I just got back from a nice, relaxing, 7 day, adult only vacation on the beautiful coast of Puerto Plata in the Dominican Republic. We stayed at an all inclusive resort that had a pool with a swim up bar, that gave you a nice break from the heat of the sun in the middle of the afternoon. While sitting there, we became friends with one of the bartenders whose name was Diaz. Diaz was very impressed that we were from New York, explaining to us that it is his dream to one day come to America, specifically New York, on a vacation. I told him that one day he would hopefully be able to fulfill that dream and he shook his head and said, "I doubt it." Diaz explained that in his country, only the extremely wealthy are permitted to get a Visa that would enable them to leave the country. He asked me if I had a big glamorous job in the city, and when I told him I actually worked for an eye doctor, he asked me to take a look at his eye. He said he had this thing growing on his eye. What Diaz had, was actually called a Pinguecula (pronounced pin-GWEK-yoo-la). A Pinguecula is a yellowish bump or patch on the conjunctiva, the thin membrane that covers the clear part of your eye. This bump is a change in the normal tissue that results from a deposit of protein, fat and/or calcium, often occurring on the side of the eye closest to the nose. These growths are believed to be caused by dry eye and environmental elements such as wind and sun exposure, making people who live on the islands more prone to them. Symptoms can include redness and inflamation, irritation, dryness, itchy, sandy feeling and having the feeling like you have something in your eye every single time you blink. Re-wetting drops or artificial tears can often help alleviate these symptoms, although there is no "cure". It is not contagious or an infection, so antibiotics will not work either. If the symptoms become very severe or start to affect your vision, it can be surgically removed. Although, Pingueculas often can come back, so you would have to be very careful not to expose yourself to the risk factors. I told Diaz he was going to be just fine and to get a really good pair of UV protective sunglasses. And on a side note, the gift shop in the hotel sold 3 different types of rewetting drops. Do you think they read my recent blog entry and stocked up in case people got sunscreen in their eyes?? Mary Sweetman C.O.A. Certified Ophthalmic Assistant

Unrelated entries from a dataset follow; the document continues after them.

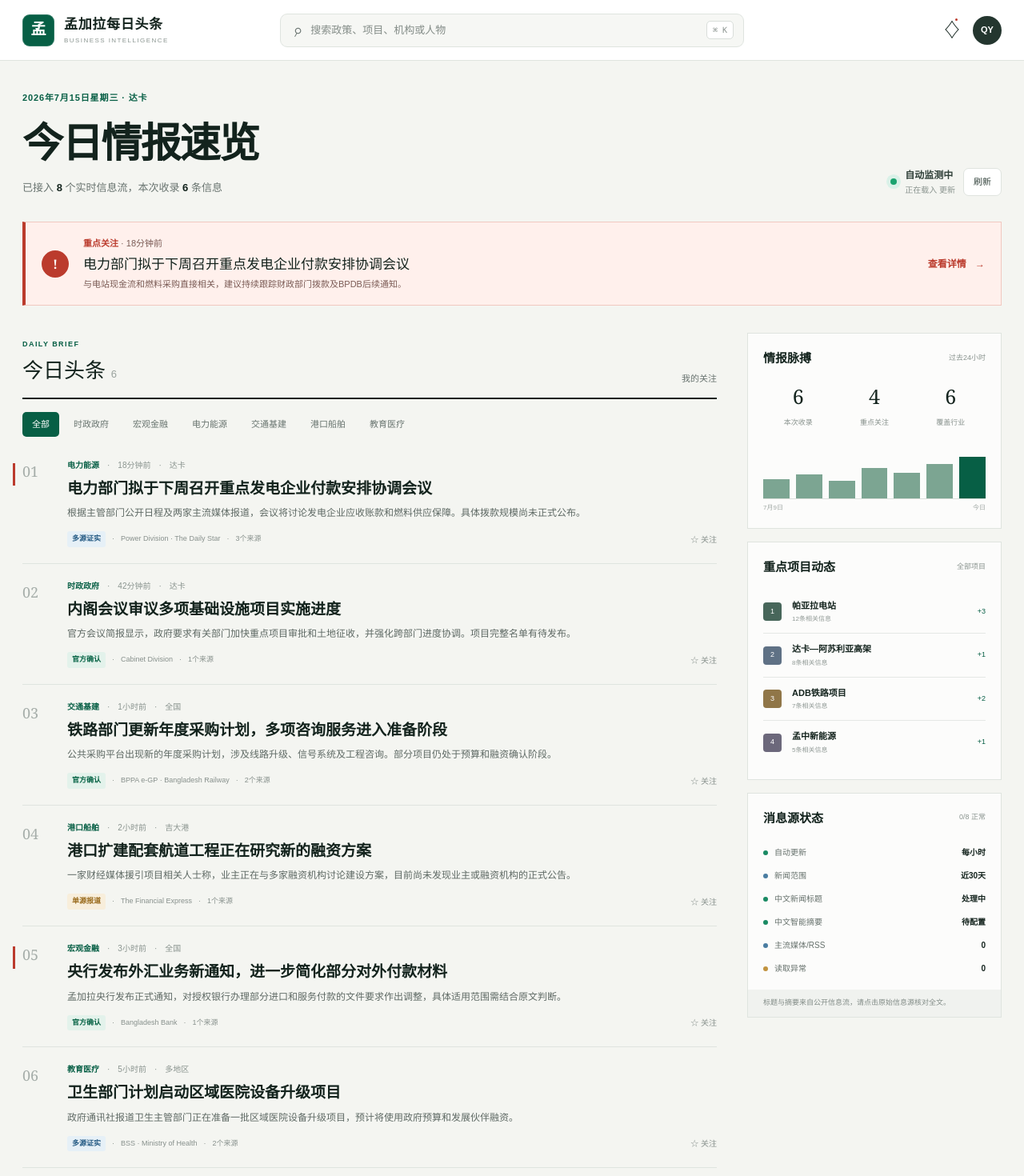
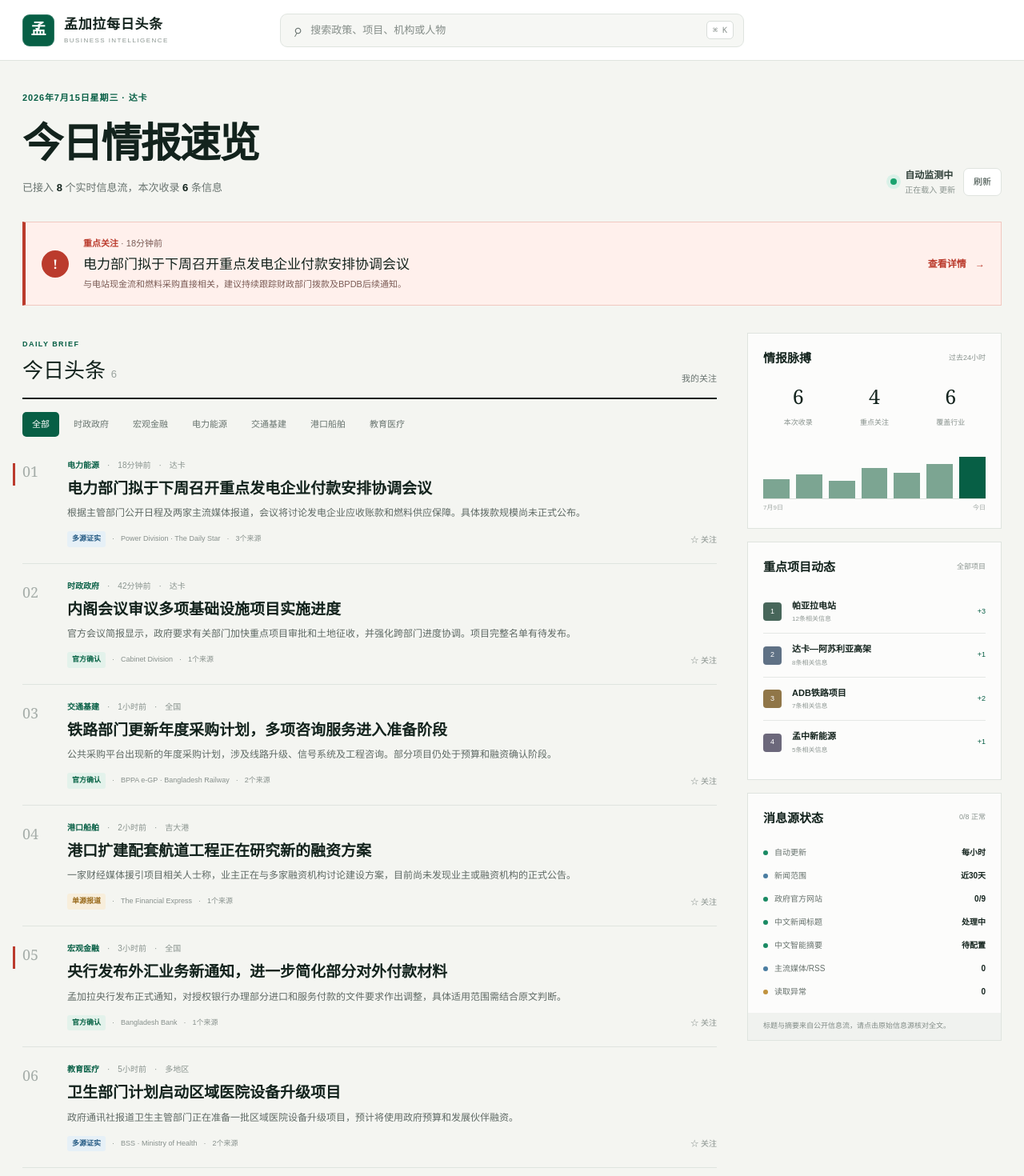
Before and after one commit to gjn0012-dot/bangladesh-daily-intel, a Next.js app: page / in a window 1280 px wide. Shown: the top 1470 px of the page at 80% size. Built offline with nearby package versions, Linux system fonts and the light colour scheme.

Commit message:
Remove header icons and show government sources

```diff
--- a/app/page.tsx
+++ b/app/page.tsx
@@ -46,6 +46,8 @@ type NewsPayload = {
   maxAgeDays?: number;
   sourceCount: number;
   successfulSources: number;
+  officialSourceCount?: number;
+  successfulOfficialSources?: number;
   failedSources: string[];
   aiStatus?: string;
   aiModel?: string;
@@ -299,12 +301,6 @@ export default function Home() {
           />
           <kbd>⌘ K</kbd>
         </label>
-        <div className="header-actions">
-          <button className="icon-button" aria-label="通知">
-            ♢<span className="notification-dot" />
-          </button>
-          <div className="avatar">QY</div>
-        </div>
       </header>
 
       <main className="page">
@@ -452,6 +448,7 @@ export default function Home() {
               <div className="side-title"><span>消息源状态</span><small>{news.successfulSources}/{news.sourceCount || 8} 正常</small></div>
               <div className="source-stat"><span><i className="green" />自动更新</span><b>每小时</b></div>
               <div className="source-stat"><span><i className="blue" />新闻范围</span><b>近{news.maxAgeDays || 30}天</b></div>
+              <div className="source-stat"><span><i className="green" />政府官方网站</span><b>{news.successfulOfficialSources || 0}/{news.officialSourceCount || 9}</b></div>
               <div className="source-stat"><span><i className="green" />中文新闻标题</span><b>{news.translationStatus?.includes("翻译") || stories.some((item) => item.machineTranslated) ? "本地模型" : "处理中"}</b></div>
               <div className="source-stat"><span><i className="green" />中文智能摘要</span><b>{news.aiStatus === "AI中文摘要已启用" || news.aiStatus === "无需新增摘要" ? "已启用" : "待配置"}</b></div>
               <div className="source-stat"><span><i className="blue" />主流媒体/RSS</span><b>{news.successfulSources || 0}</b></div>
```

Eeew! What's that thing in your eye???
- by Dr. Paul Krawitz
- 13 July, 2011